Current efforts in clinical research focus on the discovery of new treatments that are intended to provide an improvement in efficacy over existing therapies. Trials are under way to determine whether epigenetic modulation of leukemic blasts with use of azacitidine and vorinostat, or azacitidine maintenance therapy after chemotherapy, might be beneficial in older patients with AML. Notably, molecularly targeted therapies are increasing within new drug regimens. For example, investigational agents undergoing development for use in AML include FLT3 inhibitors, polo-like kinase inhibitors, farnesyltransferase inhibitors, HSP90 inhibitors, Mdm2 inhibitors, anti-CD123 and anti-CD47 antibodies, and novel nucleoside analogs.
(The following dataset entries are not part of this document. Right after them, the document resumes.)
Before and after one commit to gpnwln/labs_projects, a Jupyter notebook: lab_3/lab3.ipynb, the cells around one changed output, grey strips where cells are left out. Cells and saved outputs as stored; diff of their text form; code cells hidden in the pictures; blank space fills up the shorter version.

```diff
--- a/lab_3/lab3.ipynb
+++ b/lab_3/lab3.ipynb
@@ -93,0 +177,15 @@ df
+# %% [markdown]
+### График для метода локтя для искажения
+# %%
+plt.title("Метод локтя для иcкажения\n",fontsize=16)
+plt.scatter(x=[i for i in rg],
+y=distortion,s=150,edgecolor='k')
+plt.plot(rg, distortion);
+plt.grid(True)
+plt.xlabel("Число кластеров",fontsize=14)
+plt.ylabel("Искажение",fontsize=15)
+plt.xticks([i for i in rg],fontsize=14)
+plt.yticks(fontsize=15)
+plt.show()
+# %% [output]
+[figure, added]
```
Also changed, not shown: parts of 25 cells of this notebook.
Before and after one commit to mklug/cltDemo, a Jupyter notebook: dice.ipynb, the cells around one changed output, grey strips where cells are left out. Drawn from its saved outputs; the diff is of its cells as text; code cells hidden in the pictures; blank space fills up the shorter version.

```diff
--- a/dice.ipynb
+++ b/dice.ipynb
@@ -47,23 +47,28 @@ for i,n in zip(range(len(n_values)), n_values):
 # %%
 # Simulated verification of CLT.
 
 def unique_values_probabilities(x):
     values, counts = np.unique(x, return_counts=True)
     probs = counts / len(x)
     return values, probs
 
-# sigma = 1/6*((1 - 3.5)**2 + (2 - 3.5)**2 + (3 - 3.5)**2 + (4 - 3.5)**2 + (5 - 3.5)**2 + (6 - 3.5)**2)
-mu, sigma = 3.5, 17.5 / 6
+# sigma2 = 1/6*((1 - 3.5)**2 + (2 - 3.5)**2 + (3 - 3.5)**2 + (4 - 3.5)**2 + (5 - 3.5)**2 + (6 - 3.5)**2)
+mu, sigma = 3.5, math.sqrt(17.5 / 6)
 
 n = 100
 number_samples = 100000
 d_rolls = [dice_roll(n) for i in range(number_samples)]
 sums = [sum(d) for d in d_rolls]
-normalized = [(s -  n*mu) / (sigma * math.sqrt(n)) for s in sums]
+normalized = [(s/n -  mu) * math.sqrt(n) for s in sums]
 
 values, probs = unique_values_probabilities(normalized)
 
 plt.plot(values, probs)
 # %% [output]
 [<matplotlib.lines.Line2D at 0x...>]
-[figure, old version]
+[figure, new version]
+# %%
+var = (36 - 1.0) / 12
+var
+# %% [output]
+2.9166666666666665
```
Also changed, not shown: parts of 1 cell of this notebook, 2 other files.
Certainly the clinician who consults patients with AML would welcome the addition of azacitidine to the current options for older patients who are not eligible for intensive chemotherapy. Findings from cancer registries suggest that up to 70% of older patients are not offered any treatment other than supportive care.[19] Many patients do not undergo cytogenetic studies and only a minority of older patients enroll in clinical trials.[20] Thus, besides the scientific challenges to be met, we ought to focus on the optimal use of currently available tools to ensure excellent clinical care. As pointed out by William Osler, "The best preparation for tomorrow is to do today's work superbly well."